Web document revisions
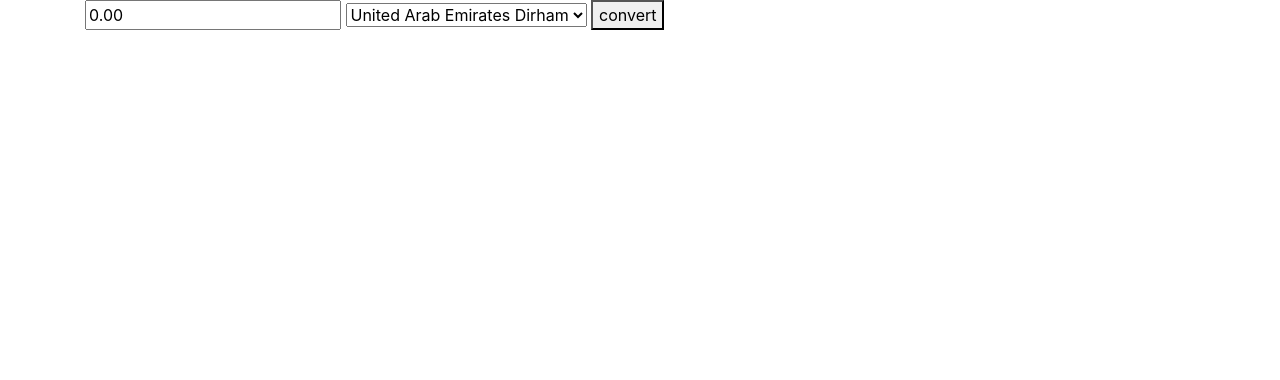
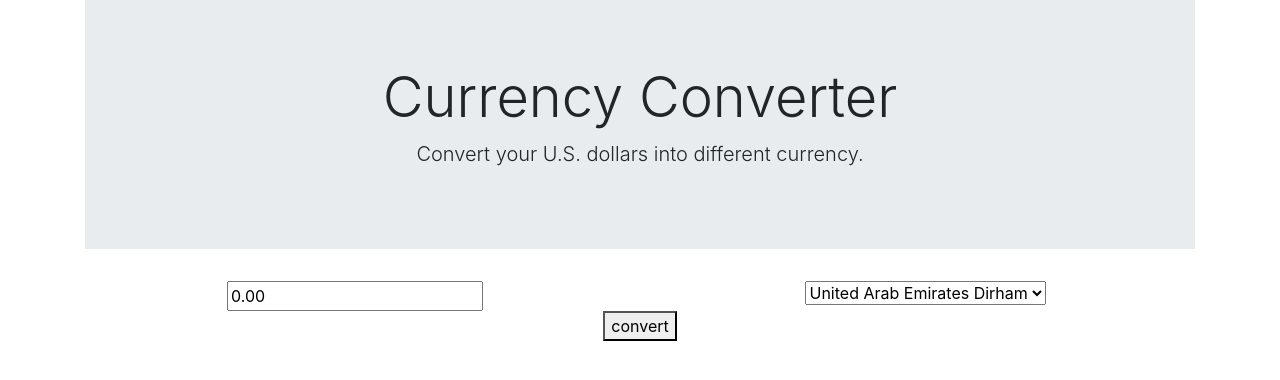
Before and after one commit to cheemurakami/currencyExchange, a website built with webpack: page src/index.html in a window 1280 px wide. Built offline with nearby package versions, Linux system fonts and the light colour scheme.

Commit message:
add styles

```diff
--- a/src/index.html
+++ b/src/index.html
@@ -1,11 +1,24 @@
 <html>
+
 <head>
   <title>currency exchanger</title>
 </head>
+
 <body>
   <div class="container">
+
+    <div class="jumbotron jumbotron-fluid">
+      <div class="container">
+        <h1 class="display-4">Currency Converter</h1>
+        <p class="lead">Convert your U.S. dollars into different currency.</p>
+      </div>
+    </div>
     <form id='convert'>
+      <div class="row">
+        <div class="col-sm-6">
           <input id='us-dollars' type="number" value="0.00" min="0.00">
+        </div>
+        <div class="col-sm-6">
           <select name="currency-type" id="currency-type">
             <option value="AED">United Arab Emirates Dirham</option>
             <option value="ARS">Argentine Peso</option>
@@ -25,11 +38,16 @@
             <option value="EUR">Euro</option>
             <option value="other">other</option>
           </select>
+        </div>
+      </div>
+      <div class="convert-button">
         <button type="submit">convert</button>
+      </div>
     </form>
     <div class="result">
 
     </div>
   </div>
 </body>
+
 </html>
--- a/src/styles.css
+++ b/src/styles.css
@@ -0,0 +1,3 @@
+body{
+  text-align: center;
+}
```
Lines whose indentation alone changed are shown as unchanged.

==

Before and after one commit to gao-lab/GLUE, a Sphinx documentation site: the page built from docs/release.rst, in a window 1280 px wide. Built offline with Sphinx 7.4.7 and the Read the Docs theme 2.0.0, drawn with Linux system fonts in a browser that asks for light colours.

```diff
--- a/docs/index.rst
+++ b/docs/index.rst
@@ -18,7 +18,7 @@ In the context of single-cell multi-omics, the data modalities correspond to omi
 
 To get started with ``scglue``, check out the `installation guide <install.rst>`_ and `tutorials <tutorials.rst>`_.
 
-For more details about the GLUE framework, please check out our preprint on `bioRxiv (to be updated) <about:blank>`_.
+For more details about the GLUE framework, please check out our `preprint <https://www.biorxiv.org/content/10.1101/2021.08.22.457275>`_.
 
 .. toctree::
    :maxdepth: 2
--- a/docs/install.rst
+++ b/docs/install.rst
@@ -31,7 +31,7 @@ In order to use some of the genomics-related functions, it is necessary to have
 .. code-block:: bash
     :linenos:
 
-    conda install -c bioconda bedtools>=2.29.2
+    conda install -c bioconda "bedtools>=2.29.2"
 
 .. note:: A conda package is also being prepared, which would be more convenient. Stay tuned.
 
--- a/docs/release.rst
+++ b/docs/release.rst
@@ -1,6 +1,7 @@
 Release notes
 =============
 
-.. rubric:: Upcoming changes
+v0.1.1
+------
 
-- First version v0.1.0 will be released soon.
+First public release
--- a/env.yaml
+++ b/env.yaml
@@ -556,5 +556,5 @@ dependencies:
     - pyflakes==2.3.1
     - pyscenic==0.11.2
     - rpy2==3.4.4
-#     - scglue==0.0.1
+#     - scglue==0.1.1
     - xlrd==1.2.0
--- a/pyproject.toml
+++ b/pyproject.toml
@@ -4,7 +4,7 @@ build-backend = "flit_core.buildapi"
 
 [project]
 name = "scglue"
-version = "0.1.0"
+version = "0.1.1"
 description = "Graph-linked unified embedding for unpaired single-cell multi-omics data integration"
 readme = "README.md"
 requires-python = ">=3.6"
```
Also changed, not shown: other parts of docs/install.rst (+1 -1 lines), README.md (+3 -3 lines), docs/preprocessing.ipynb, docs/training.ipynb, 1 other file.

## Exercise requirements
Copy every line from the records above that contains the word "option".

## Solution for this task
             <option value="AED">United Arab Emirates Dirham</option>
             <option value="ARS">Argentine Peso</option>
             <option value="EUR">Euro</option>
             <option value="other">other</option>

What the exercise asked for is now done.